TRI-CITIES (WJHL)- Right now the majority of inmates in Sullivan, Carter, and Greene County jails are repeat offenders.
In most cases in Tennessee offenders get out years before serving their full sentence, and many land right back behind bars.
A bill making its way through the Tennessee General Assembly would stiffen penalties for repeat domestic violence offenders, drug offenders, and home burglars.
In 2015, 71 percent of the inmates at the Carter County jail were back within a year of their release.
A previous News Channel 11 investigation revealed in 2014 some people in our area had been arrested over 100 times, a cycle that for some has spanned decades.

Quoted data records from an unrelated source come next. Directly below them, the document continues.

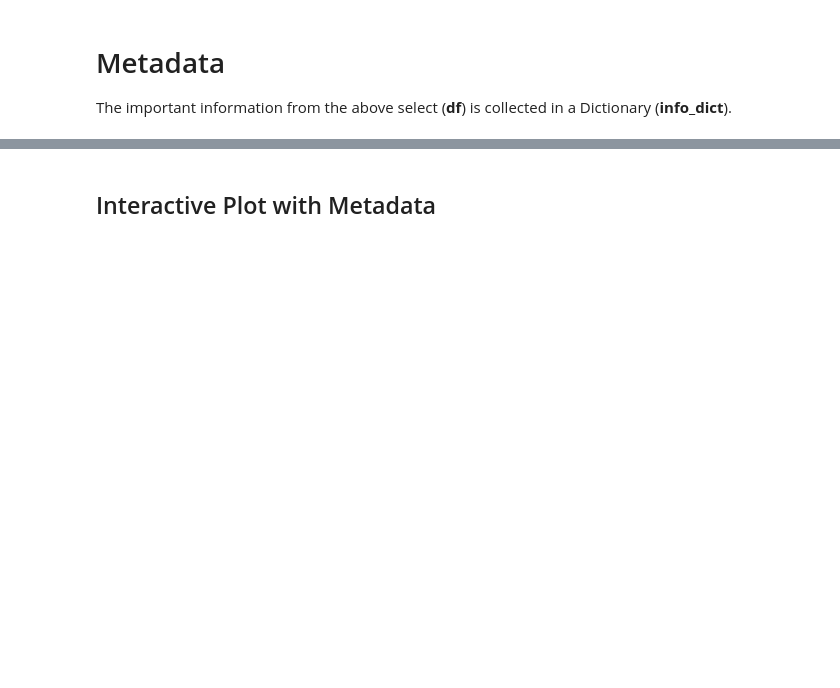
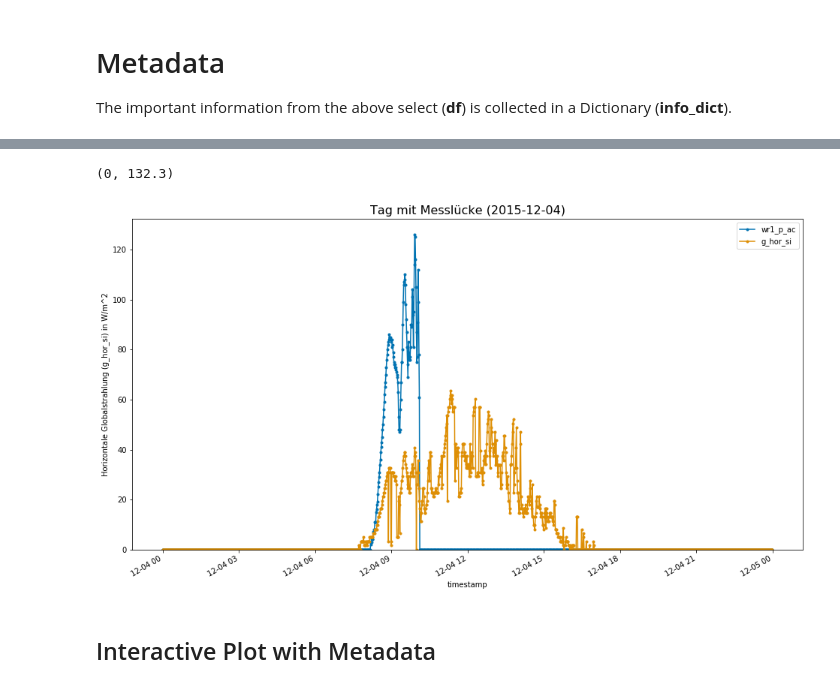
Before and after one commit to htw-pv3/weather-data, a Jupyter notebook: python/pv3_sonnja_db_visualise_gaps.ipynb, the cells around one changed output, grey strips where cells are left out. Saved outputs shown, nothing was run; the diff lists cells and outputs as text; code cells hidden in the pictures; blank space fills up the shorter version.

```diff
--- a/python/pv3_sonnja_db_visualise_gaps.ipynb
+++ b/python/pv3_sonnja_db_visualise_gaps.ipynb
@@ -66,0 +73,4 @@ Hit [Enter] to take defaults
+# %%
+# Select metadata
+sql = text("""SELECT obj_description('pv3.htw_weatherdata_2015'::regclass);""")
+meta_str = pd.read_sql_query(sql, con).loc[0, 'obj_description']
@@ -66,0 +93,8 @@ Hit [Enter] to take defaults
+# %%
+# Select data - filled
+sql = text("""
+    SELECT  *
+    FROM    pv3.pv3_time_sun_weather_allwr_2015_fill
+    """)
+df_tswwr_fill = pd.read_sql_query(sql, con)
+df_tswwr_fill.head(3)
@@ -111,12 +190,12 @@ The important information from the above select (**df**) is collected in a Dicti
 # %%
 # Facts dict
 info_dict = {}
-info_dict['Day'] = ['2015-04-25']
+info_dict['Day'] = ['2015-12-04']
 info_dict['Filename'] = ['{}_pv3_sonnja_plot_day_with_gap'.format(pd.to_datetime('today').strftime("%Y-%m-%d"))]
-info_dict['Value'] = ['Leistung (P_AC)']
-info_dict['Unit'] = ['W']
+info_dict['Value'] = ['Horizontale Globalstrahlung (g_hor_si)']
+info_dict['Unit'] = ['W/m^2']
 info_dict['Y-Axis'] = ['{} in {}'.format(*info_dict['Value'], *info_dict['Unit'])]
-info_dict['X-Axis'] = ['Stunde im Jahr']
+info_dict['X-Axis'] = ['Minute im Jahr']
 info_dict['Title'] = ['Tag mit Messlücke ({})'.format(*info_dict['Day'])]
 info_dict['Metadata'] = [meta_str]
 
@@ -126,5 +216,5 @@ for x in info_dict:
 # %%
 # Filter day
 day = datetime.fromisoformat('{}'.format(*info_dict['Day'])).date()
-df_day = df[(df['date'] == day)]
+df_day = df_tswwr_fill[(df_tswwr_fill['date'] == day)]
 df_day.head()
@@ -131,12 +229,15 @@ df_day.head()
 # %%
-df_plot = df_day[['wr1_p_ac']]
+df_plot = df_day[['wr1_p_ac','g_hor_si']]
 
-sns.set_palette("husl")
-mfig = plt.figure(figsize=(12, 5))
+sns.set_palette("colorblind")
+mfig = plt.figure(figsize=(16, 9))
 ax = plt.subplot()
 plt.title(*info_dict['Title'], fontsize=16)         # Title from info
 plt.ylabel(*info_dict['Y-Axis'])                    # Label from info
-df_plot.plot(ax=ax, lw=0.5, markeredgewidth=3)
+df_plot.plot(ax=ax, marker='o', markersize=3, linestyle='-')
 ax.set_ylim(ymin=0)
+# %% [output]
+(0, 132.3)
+[figure, added]
 # %% [markdown]
 ## Interactive Plot with Metadata
```
Also changed, not shown: parts of 17 cells of this notebook, 1 other file.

“There’s people in jail here that were here when I was deputy here in 1984, now they’ve been out and in several times since,” Carter County Sheriff Dexter Lunceford said.
“When you see people coming in over and over again like the repeat offenders on drug cases, aggravated burglaries, that they’re in and out of jail you know in 18, 19 months it’s very frustrating because we, other law enforcement, my prosecutors, and staff, we work hard to protect society and protect our community and if they’re just going through a revolving door it’s not really helping anyone,” 1st District Attorney General Tony Clark said.

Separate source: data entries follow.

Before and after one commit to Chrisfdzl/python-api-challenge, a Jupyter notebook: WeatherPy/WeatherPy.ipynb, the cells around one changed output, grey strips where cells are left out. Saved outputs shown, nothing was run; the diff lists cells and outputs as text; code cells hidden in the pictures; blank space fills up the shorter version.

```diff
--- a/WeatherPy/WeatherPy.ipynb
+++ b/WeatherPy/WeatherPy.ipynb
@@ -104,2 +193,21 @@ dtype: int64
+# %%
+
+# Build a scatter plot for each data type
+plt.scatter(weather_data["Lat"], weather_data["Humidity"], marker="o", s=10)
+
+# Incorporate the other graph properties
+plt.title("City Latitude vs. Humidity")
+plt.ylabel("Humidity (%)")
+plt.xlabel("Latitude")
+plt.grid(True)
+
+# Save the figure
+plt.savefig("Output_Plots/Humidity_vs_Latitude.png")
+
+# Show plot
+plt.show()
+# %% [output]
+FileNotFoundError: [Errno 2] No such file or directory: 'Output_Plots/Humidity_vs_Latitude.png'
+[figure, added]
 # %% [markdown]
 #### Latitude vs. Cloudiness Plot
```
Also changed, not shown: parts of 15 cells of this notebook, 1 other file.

This bill would require repeat drug traffickers and home burglars to serve 85 percent of their sentence before they are eligible to get out. Right now these offenders typically serve only 30 percent of their sentence.
“Other than just not having enough people in my office, that’s the biggest complaint I would have against the system itself, it’s what we have, we have to use it but when the public sees that a person receives a 15 year sentence, they may only spend two and a half years in prison,” Clark said.
“Lock them up initially for longer periods of time, I think will cut down on recidivism because they’re not out committing more crimes,” Lunceford said.
This bill would also toughen penalties for domestic violence offenders.
“Right now under state law you can have ten convictions for domestic assault and in the current law, all ten are misdemeanors, this legislation would change that so third and subsequent domestic violence offenses become felonies,” Commissioner of the Tennessee Department of Safety and Homeland Security Bill Gibbons said.
This bill is one part of the Public Safety Act of 2016, Governor Bill Haslam’s 3-year plan to lower crime in Tennessee.
*Photo via WJHL